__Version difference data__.
┌──
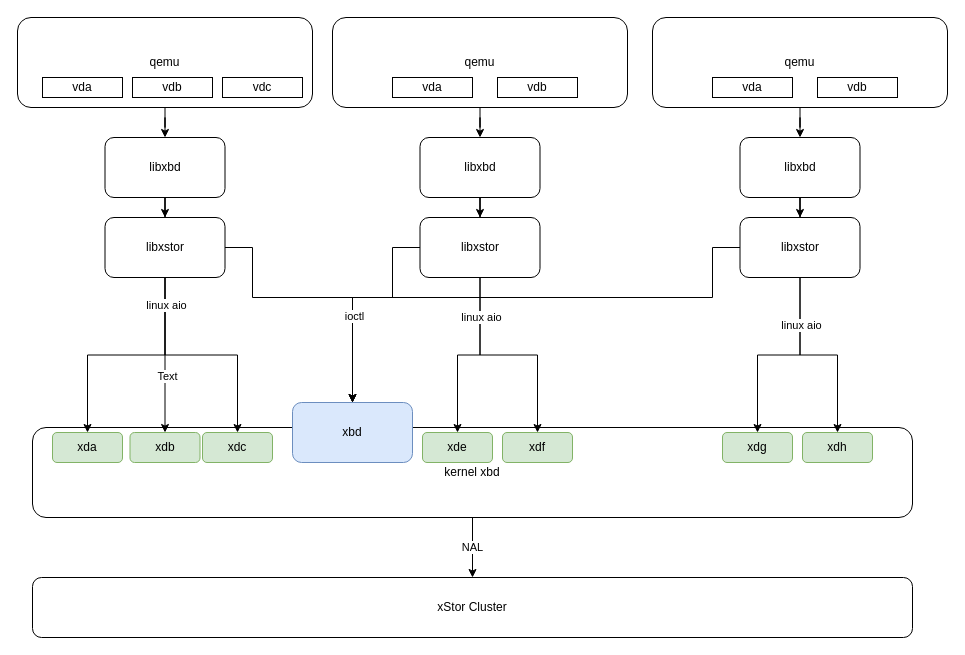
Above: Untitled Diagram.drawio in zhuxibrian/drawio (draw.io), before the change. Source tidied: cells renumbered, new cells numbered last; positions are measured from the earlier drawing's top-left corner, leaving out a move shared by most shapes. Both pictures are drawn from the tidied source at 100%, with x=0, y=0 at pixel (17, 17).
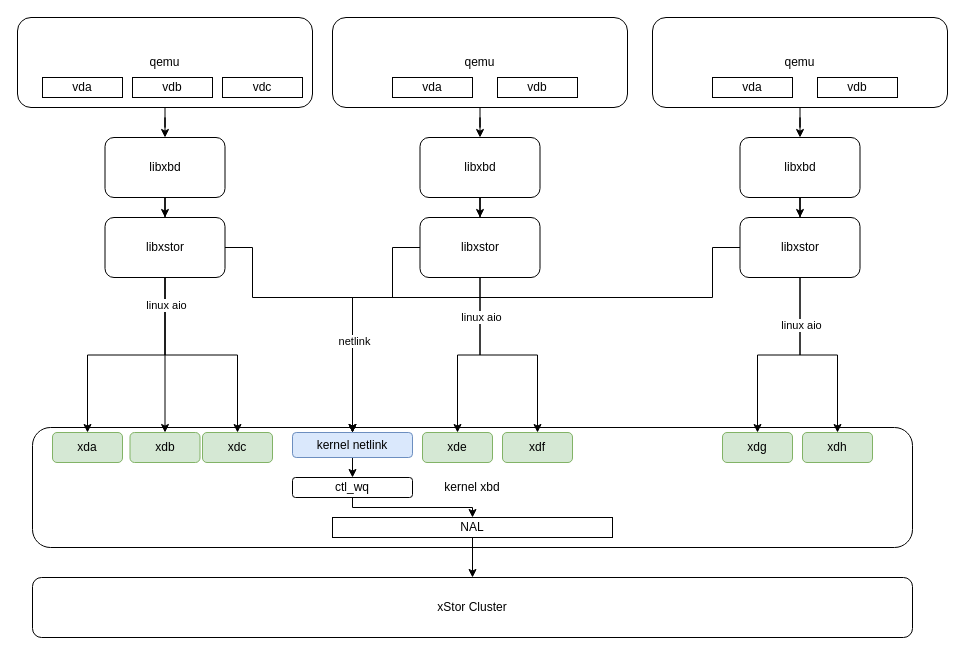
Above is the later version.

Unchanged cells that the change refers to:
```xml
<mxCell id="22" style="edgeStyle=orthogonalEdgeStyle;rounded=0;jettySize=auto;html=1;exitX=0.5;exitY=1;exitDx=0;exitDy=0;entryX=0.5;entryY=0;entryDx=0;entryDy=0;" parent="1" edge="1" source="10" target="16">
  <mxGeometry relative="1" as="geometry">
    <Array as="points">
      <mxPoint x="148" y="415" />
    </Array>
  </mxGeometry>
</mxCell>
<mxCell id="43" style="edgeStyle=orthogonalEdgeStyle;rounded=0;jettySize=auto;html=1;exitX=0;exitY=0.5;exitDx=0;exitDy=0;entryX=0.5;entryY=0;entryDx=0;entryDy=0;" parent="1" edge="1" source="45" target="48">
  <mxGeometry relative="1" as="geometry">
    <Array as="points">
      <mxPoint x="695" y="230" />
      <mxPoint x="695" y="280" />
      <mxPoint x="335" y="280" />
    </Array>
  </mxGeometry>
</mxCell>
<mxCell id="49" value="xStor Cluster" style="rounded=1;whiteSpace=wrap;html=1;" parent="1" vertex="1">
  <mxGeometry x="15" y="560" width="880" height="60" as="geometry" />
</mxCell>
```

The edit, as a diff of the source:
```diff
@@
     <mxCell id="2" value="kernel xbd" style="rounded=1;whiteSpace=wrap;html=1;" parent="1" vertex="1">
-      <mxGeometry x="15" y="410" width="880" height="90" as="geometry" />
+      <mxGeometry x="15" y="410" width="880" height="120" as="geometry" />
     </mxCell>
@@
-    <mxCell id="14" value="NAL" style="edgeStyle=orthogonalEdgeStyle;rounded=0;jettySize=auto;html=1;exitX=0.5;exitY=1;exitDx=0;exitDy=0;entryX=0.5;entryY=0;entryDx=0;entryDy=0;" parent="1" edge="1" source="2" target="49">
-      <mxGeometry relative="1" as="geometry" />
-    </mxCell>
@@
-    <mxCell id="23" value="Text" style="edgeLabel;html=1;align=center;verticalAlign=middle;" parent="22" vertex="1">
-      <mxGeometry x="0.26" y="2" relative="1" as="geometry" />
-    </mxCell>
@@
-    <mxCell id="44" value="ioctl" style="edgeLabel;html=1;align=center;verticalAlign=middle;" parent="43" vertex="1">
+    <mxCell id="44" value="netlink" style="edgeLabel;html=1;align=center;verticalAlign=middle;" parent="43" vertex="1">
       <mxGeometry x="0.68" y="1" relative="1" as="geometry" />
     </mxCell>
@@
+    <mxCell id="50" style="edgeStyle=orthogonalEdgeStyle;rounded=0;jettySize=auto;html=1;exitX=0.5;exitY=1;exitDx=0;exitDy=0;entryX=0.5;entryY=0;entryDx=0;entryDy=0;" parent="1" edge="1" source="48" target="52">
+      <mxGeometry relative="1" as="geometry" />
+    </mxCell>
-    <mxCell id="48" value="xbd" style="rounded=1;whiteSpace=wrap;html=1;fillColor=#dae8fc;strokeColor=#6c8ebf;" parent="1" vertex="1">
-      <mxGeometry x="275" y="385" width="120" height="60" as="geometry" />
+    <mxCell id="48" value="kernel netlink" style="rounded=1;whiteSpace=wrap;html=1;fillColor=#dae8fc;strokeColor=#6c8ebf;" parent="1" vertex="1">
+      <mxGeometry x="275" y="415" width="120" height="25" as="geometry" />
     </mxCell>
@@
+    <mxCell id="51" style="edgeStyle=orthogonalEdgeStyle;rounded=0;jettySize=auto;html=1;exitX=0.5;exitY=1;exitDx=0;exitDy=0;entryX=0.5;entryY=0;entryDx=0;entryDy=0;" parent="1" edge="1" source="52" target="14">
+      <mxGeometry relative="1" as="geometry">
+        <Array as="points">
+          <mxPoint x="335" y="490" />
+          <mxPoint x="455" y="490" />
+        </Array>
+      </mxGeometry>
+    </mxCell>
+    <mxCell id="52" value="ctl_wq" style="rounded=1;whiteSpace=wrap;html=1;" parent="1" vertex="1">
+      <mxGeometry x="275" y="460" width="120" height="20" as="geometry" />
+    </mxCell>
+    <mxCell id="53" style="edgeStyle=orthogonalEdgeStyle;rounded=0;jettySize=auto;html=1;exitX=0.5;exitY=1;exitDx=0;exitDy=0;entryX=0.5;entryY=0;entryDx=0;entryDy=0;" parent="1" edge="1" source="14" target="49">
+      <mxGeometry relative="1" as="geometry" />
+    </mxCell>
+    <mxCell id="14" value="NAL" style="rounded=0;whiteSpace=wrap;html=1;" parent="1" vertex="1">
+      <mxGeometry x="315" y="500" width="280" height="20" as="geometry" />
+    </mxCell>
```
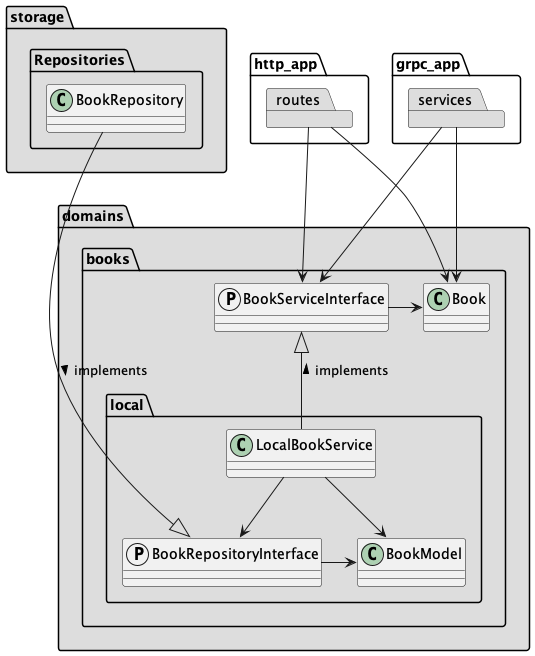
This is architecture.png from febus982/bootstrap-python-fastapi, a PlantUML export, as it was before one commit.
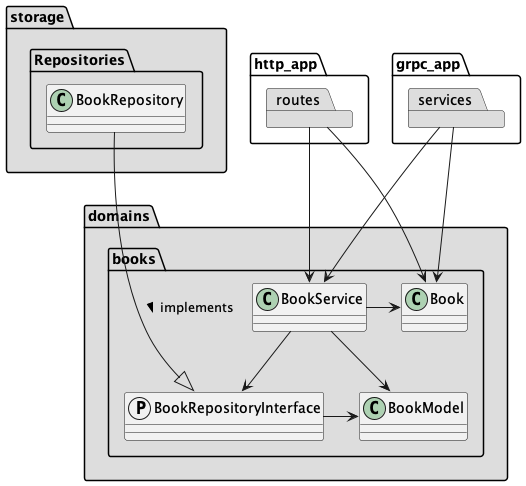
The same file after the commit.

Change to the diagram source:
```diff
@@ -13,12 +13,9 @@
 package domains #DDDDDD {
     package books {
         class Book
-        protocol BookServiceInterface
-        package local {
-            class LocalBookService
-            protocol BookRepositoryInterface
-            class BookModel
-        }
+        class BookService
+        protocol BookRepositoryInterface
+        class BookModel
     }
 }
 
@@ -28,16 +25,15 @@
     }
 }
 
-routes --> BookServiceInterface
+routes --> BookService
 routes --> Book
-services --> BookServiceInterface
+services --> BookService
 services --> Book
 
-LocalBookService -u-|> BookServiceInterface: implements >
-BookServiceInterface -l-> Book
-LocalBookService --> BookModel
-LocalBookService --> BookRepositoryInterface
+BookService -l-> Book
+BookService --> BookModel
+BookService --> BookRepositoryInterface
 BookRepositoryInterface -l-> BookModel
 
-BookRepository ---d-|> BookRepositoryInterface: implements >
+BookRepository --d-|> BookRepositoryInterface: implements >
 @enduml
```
└──
__EXERCISE GOAL__. Since the pictures are not wanted, write out the rest of the data exactly as it reads.

__YOUR RESPONSE__.
Above: Untitled Diagram.drawio in zhuxibrian/drawio (draw.io), before the change. Source tidied: cells renumbered, new cells numbered last; positions are measured from the earlier drawing's top-left corner, leaving out a move shared by most shapes. Both pictures are drawn from the tidied source at 100%, with x=0, y=0 at pixel (17, 17).
Above is the later version.

Unchanged cells that the change refers to:
```xml
<mxCell id="22" style="edgeStyle=orthogonalEdgeStyle;rounded=0;jettySize=auto;html=1;exitX=0.5;exitY=1;exitDx=0;exitDy=0;entryX=0.5;entryY=0;entryDx=0;entryDy=0;" parent="1" edge="1" source="10" target="16">
  <mxGeometry relative="1" as="geometry">
    <Array as="points">
      <mxPoint x="148" y="415" />
    </Array>
  </mxGeometry>
</mxCell>
<mxCell id="43" style="edgeStyle=orthogonalEdgeStyle;rounded=0;jettySize=auto;html=1;exitX=0;exitY=0.5;exitDx=0;exitDy=0;entryX=0.5;entryY=0;entryDx=0;entryDy=0;" parent="1" edge="1" source="45" target="48">
  <mxGeometry relative="1" as="geometry">
    <Array as="points">
      <mxPoint x="695" y="230" />
      <mxPoint x="695" y="280" />
      <mxPoint x="335" y="280" />
    </Array>
  </mxGeometry>
</mxCell>
<mxCell id="49" value="xStor Cluster" style="rounded=1;whiteSpace=wrap;html=1;" parent="1" vertex="1">
  <mxGeometry x="15" y="560" width="880" height="60" as="geometry" />
</mxCell>
```

The edit, as a diff of the source:
```diff
@@
     <mxCell id="2" value="kernel xbd" style="rounded=1;whiteSpace=wrap;html=1;" parent="1" vertex="1">
-      <mxGeometry x="15" y="410" width="880" height="90" as="geometry" />
+      <mxGeometry x="15" y="410" width="880" height="120" as="geometry" />
     </mxCell>
@@
-    <mxCell id="14" value="NAL" style="edgeStyle=orthogonalEdgeStyle;rounded=0;jettySize=auto;html=1;exitX=0.5;exitY=1;exitDx=0;exitDy=0;entryX=0.5;entryY=0;entryDx=0;entryDy=0;" parent="1" edge="1" source="2" target="49">
-      <mxGeometry relative="1" as="geometry" />
-    </mxCell>
@@
-    <mxCell id="23" value="Text" style="edgeLabel;html=1;align=center;verticalAlign=middle;" parent="22" vertex="1">
-      <mxGeometry x="0.26" y="2" relative="1" as="geometry" />
-    </mxCell>
@@
-    <mxCell id="44" value="ioctl" style="edgeLabel;html=1;align=center;verticalAlign=middle;" parent="43" vertex="1">
+    <mxCell id="44" value="netlink" style="edgeLabel;html=1;align=center;verticalAlign=middle;" parent="43" vertex="1">
       <mxGeometry x="0.68" y="1" relative="1" as="geometry" />
     </mxCell>
@@
+    <mxCell id="50" style="edgeStyle=orthogonalEdgeStyle;rounded=0;jettySize=auto;html=1;exitX=0.5;exitY=1;exitDx=0;exitDy=0;entryX=0.5;entryY=0;entryDx=0;entryDy=0;" parent="1" edge="1" source="48" target="52">
+      <mxGeometry relative="1" as="geometry" />
+    </mxCell>
-    <mxCell id="48" value="xbd" style="rounded=1;whiteSpace=wrap;html=1;fillColor=#dae8fc;strokeColor=#6c8ebf;" parent="1" vertex="1">
-      <mxGeometry x="275" y="385" width="120" height="60" as="geometry" />
+    <mxCell id="48" value="kernel netlink" style="rounded=1;whiteSpace=wrap;html=1;fillColor=#dae8fc;strokeColor=#6c8ebf;" parent="1" vertex="1">
+      <mxGeometry x="275" y="415" width="120" height="25" as="geometry" />
     </mxCell>
@@
+    <mxCell id="51" style="edgeStyle=orthogonalEdgeStyle;rounded=0;jettySize=auto;html=1;exitX=0.5;exitY=1;exitDx=0;exitDy=0;entryX=0.5;entryY=0;entryDx=0;entryDy=0;" parent="1" edge="1" source="52" target="14">
+      <mxGeometry relative="1" as="geometry">
+        <Array as="points">
+          <mxPoint x="335" y="490" />
+          <mxPoint x="455" y="490" />
+        </Array>
+      </mxGeometry>
+    </mxCell>
+    <mxCell id="52" value="ctl_wq" style="rounded=1;whiteSpace=wrap;html=1;" parent="1" vertex="1">
+      <mxGeometry x="275" y="460" width="120" height="20" as="geometry" />
+    </mxCell>
+    <mxCell id="53" style="edgeStyle=orthogonalEdgeStyle;rounded=0;jettySize=auto;html=1;exitX=0.5;exitY=1;exitDx=0;exitDy=0;entryX=0.5;entryY=0;entryDx=0;entryDy=0;" parent="1" edge="1" source="14" target="49">
+      <mxGeometry relative="1" as="geometry" />
+    </mxCell>
+    <mxCell id="14" value="NAL" style="rounded=0;whiteSpace=wrap;html=1;" parent="1" vertex="1">
+      <mxGeometry x="315" y="500" width="280" height="20" as="geometry" />
+    </mxCell>
```
This is architecture.png from febus982/bootstrap-python-fastapi, a PlantUML export, as it was before one commit.
The same file after the commit.

Change to the diagram source:
```diff
@@ -13,12 +13,9 @@
 package domains #DDDDDD {
     package books {
         class Book
-        protocol BookServiceInterface
-        package local {
-            class LocalBookService
-            protocol BookRepositoryInterface
-            class BookModel
-        }
+        class BookService
+        protocol BookRepositoryInterface
+        class BookModel
     }
 }
 
@@ -28,16 +25,15 @@
     }
 }
 
-routes --> BookServiceInterface
+routes --> BookService
 routes --> Book
-services --> BookServiceInterface
+services --> BookService
 services --> Book
 
-LocalBookService -u-|> BookServiceInterface: implements >
-BookServiceInterface -l-> Book
-LocalBookService --> BookModel
-LocalBookService --> BookRepositoryInterface
+BookService -l-> Book
+BookService --> BookModel
+BookService --> BookRepositoryInterface
 BookRepositoryInterface -l-> BookModel
 
-BookRepository ---d-|> BookRepositoryInterface: implements >
+BookRepository --d-|> BookRepositoryInterface: implements >
 @enduml
```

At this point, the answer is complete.